:: What the task asks ::
Each record that follows must be given again without alteration.

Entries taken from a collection

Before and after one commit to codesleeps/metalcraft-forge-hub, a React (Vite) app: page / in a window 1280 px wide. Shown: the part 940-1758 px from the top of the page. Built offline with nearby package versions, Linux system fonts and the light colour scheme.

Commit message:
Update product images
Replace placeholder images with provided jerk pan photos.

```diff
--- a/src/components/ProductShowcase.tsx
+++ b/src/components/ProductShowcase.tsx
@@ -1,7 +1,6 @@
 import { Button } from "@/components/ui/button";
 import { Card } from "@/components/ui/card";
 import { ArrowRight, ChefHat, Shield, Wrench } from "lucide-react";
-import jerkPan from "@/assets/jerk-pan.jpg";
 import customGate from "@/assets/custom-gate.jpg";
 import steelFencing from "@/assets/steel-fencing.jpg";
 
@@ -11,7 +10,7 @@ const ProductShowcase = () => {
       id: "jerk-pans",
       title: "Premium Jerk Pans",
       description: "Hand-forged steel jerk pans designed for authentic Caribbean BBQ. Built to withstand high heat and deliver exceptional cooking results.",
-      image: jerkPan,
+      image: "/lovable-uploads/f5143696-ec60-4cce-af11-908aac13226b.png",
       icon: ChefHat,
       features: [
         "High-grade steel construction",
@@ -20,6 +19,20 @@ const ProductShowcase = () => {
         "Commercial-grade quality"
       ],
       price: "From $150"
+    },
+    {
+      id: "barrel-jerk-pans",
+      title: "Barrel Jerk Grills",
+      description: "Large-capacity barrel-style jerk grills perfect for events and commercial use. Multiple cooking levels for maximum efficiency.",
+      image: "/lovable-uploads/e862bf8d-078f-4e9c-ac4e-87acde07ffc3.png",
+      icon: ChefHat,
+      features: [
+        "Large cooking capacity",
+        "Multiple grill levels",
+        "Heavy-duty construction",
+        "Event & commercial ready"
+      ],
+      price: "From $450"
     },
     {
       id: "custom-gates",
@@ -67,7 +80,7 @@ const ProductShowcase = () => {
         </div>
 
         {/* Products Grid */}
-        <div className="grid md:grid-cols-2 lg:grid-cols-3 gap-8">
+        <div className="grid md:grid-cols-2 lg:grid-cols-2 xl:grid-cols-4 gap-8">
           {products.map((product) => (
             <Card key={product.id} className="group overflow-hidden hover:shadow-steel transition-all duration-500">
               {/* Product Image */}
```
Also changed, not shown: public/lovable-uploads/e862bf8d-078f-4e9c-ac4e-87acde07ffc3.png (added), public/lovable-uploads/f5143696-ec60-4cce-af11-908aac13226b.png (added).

:: Final answer ::
Before and after one commit to codesleeps/metalcraft-forge-hub, a React (Vite) app: page / in a window 1280 px wide. Shown: the part 940-1758 px from the top of the page. Built offline with nearby package versions, Linux system fonts and the light colour scheme.

Commit message:
Update product images
Replace placeholder images with provided jerk pan photos.

```diff
--- a/src/components/ProductShowcase.tsx
+++ b/src/components/ProductShowcase.tsx
@@ -1,7 +1,6 @@
 import { Button } from "@/components/ui/button";
 import { Card } from "@/components/ui/card";
 import { ArrowRight, ChefHat, Shield, Wrench } from "lucide-react";
-import jerkPan from "@/assets/jerk-pan.jpg";
 import customGate from "@/assets/custom-gate.jpg";
 import steelFencing from "@/assets/steel-fencing.jpg";
 
@@ -11,7 +10,7 @@ const ProductShowcase = () => {
       id: "jerk-pans",
       title: "Premium Jerk Pans",
       description: "Hand-forged steel jerk pans designed for authentic Caribbean BBQ. Built to withstand high heat and deliver exceptional cooking results.",
-      image: jerkPan,
+      image: "/lovable-uploads/f5143696-ec60-4cce-af11-908aac13226b.png",
       icon: ChefHat,
       features: [
         "High-grade steel construction",
@@ -20,6 +19,20 @@ const ProductShowcase = () => {
         "Commercial-grade quality"
       ],
       price: "From $150"
+    },
+    {
+      id: "barrel-jerk-pans",
+      title: "Barrel Jerk Grills",
+      description: "Large-capacity barrel-style jerk grills perfect for events and commercial use. Multiple cooking levels for maximum efficiency.",
+      image: "/lovable-uploads/e862bf8d-078f-4e9c-ac4e-87acde07ffc3.png",
+      icon: ChefHat,
+      features: [
+        "Large cooking capacity",
+        "Multiple grill levels",
+        "Heavy-duty construction",
+        "Event & commercial ready"
+      ],
+      price: "From $450"
     },
     {
       id: "custom-gates",
@@ -67,7 +80,7 @@ const ProductShowcase = () => {
         </div>
 
         {/* Products Grid */}
-        <div className="grid md:grid-cols-2 lg:grid-cols-3 gap-8">
+        <div className="grid md:grid-cols-2 lg:grid-cols-2 xl:grid-cols-4 gap-8">
           {products.map((product) => (
             <Card key={product.id} className="group overflow-hidden hover:shadow-steel transition-all duration-500">
               {/* Product Image */}
```
Also changed, not shown: public/lovable-uploads/e862bf8d-078f-4e9c-ac4e-87acde07ffc3.png (added), public/lovable-uploads/f5143696-ec60-4cce-af11-908aac13226b.png (added).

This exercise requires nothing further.